**Assigned task**
Tally the lines containing "extension" in this data. Respond with the tally alone.

Web page edit records:
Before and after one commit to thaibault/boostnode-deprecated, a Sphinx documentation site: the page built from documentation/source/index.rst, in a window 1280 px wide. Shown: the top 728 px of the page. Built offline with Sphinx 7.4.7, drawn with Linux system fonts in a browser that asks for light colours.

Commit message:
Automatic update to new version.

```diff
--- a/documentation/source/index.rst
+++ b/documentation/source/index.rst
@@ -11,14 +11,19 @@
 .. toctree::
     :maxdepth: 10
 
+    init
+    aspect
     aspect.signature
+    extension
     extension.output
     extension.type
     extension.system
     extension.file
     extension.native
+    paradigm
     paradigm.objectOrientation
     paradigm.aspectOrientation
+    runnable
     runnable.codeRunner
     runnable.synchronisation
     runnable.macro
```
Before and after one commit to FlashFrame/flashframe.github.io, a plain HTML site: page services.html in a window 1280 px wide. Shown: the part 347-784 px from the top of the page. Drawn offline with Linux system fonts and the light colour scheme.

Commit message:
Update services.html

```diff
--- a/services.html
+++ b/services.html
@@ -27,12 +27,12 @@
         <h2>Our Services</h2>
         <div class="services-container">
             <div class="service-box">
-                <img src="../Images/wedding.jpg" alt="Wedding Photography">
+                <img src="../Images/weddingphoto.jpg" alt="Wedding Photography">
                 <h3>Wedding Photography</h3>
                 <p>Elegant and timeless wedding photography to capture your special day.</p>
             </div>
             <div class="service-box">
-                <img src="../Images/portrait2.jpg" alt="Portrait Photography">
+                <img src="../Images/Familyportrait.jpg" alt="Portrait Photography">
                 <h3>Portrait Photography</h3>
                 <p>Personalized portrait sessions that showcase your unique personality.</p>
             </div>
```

**Exercise output**
6